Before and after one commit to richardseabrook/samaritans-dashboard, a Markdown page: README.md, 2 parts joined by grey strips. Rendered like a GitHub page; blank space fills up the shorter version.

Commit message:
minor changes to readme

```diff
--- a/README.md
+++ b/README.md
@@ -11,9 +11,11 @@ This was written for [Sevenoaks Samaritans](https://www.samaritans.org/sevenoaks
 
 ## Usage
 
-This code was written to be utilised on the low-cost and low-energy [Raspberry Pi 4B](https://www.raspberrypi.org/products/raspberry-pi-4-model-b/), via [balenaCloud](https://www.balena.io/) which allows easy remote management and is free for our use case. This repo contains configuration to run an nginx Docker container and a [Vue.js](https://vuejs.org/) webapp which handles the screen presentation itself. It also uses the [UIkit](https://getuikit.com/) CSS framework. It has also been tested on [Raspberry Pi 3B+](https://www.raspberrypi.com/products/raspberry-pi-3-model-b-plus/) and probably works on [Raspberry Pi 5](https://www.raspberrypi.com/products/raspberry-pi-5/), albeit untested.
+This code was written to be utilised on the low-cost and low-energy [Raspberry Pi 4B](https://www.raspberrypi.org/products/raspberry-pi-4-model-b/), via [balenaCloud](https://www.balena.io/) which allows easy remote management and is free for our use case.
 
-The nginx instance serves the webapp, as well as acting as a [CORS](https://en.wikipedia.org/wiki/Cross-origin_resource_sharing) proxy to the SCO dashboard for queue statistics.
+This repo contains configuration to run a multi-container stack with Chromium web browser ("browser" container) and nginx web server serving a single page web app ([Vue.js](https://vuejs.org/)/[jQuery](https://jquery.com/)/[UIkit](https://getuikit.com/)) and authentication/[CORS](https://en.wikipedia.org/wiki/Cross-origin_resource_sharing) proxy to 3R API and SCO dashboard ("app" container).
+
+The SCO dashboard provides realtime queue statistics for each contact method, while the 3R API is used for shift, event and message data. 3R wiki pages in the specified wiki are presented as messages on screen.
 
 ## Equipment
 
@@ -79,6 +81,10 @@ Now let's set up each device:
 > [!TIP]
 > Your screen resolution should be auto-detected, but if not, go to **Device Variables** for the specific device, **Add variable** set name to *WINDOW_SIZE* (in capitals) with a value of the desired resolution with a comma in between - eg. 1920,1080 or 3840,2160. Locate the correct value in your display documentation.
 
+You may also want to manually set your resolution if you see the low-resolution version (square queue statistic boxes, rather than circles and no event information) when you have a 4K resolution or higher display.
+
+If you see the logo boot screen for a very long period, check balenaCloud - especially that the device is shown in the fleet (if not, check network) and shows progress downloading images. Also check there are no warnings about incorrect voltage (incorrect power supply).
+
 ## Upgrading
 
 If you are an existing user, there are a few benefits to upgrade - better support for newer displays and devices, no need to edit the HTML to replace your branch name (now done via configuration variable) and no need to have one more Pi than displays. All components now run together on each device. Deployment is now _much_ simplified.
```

• [DIRECTIONS]: Copy out the entries above without altering a single character.

• [SOLUTION FOR THIS TASK]:
Before and after one commit to richardseabrook/samaritans-dashboard, a Markdown page: README.md, 2 parts joined by grey strips. Rendered like a GitHub page; blank space fills up the shorter version.

Commit message:
minor changes to readme

```diff
--- a/README.md
+++ b/README.md
@@ -11,9 +11,11 @@ This was written for [Sevenoaks Samaritans](https://www.samaritans.org/sevenoaks
 
 ## Usage
 
-This code was written to be utilised on the low-cost and low-energy [Raspberry Pi 4B](https://www.raspberrypi.org/products/raspberry-pi-4-model-b/), via [balenaCloud](https://www.balena.io/) which allows easy remote management and is free for our use case. This repo contains configuration to run an nginx Docker container and a [Vue.js](https://vuejs.org/) webapp which handles the screen presentation itself. It also uses the [UIkit](https://getuikit.com/) CSS framework. It has also been tested on [Raspberry Pi 3B+](https://www.raspberrypi.com/products/raspberry-pi-3-model-b-plus/) and probably works on [Raspberry Pi 5](https://www.raspberrypi.com/products/raspberry-pi-5/), albeit untested.
+This code was written to be utilised on the low-cost and low-energy [Raspberry Pi 4B](https://www.raspberrypi.org/products/raspberry-pi-4-model-b/), via [balenaCloud](https://www.balena.io/) which allows easy remote management and is free for our use case.
 
-The nginx instance serves the webapp, as well as acting as a [CORS](https://en.wikipedia.org/wiki/Cross-origin_resource_sharing) proxy to the SCO dashboard for queue statistics.
+This repo contains configuration to run a multi-container stack with Chromium web browser ("browser" container) and nginx web server serving a single page web app ([Vue.js](https://vuejs.org/)/[jQuery](https://jquery.com/)/[UIkit](https://getuikit.com/)) and authentication/[CORS](https://en.wikipedia.org/wiki/Cross-origin_resource_sharing) proxy to 3R API and SCO dashboard ("app" container).
+
+The SCO dashboard provides realtime queue statistics for each contact method, while the 3R API is used for shift, event and message data. 3R wiki pages in the specified wiki are presented as messages on screen.
 
 ## Equipment
 
@@ -79,6 +81,10 @@ Now let's set up each device:
 > [!TIP]
 > Your screen resolution should be auto-detected, but if not, go to **Device Variables** for the specific device, **Add variable** set name to *WINDOW_SIZE* (in capitals) with a value of the desired resolution with a comma in between - eg. 1920,1080 or 3840,2160. Locate the correct value in your display documentation.
 
+You may also want to manually set your resolution if you see the low-resolution version (square queue statistic boxes, rather than circles and no event information) when you have a 4K resolution or higher display.
+
+If you see the logo boot screen for a very long period, check balenaCloud - especially that the device is shown in the fleet (if not, check network) and shows progress downloading images. Also check there are no warnings about incorrect voltage (incorrect power supply).
+
 ## Upgrading
 
 If you are an existing user, there are a few benefits to upgrade - better support for newer displays and devices, no need to edit the HTML to replace your branch name (now done via configuration variable) and no need to have one more Pi than displays. All components now run together on each device. Deployment is now _much_ simplified.
```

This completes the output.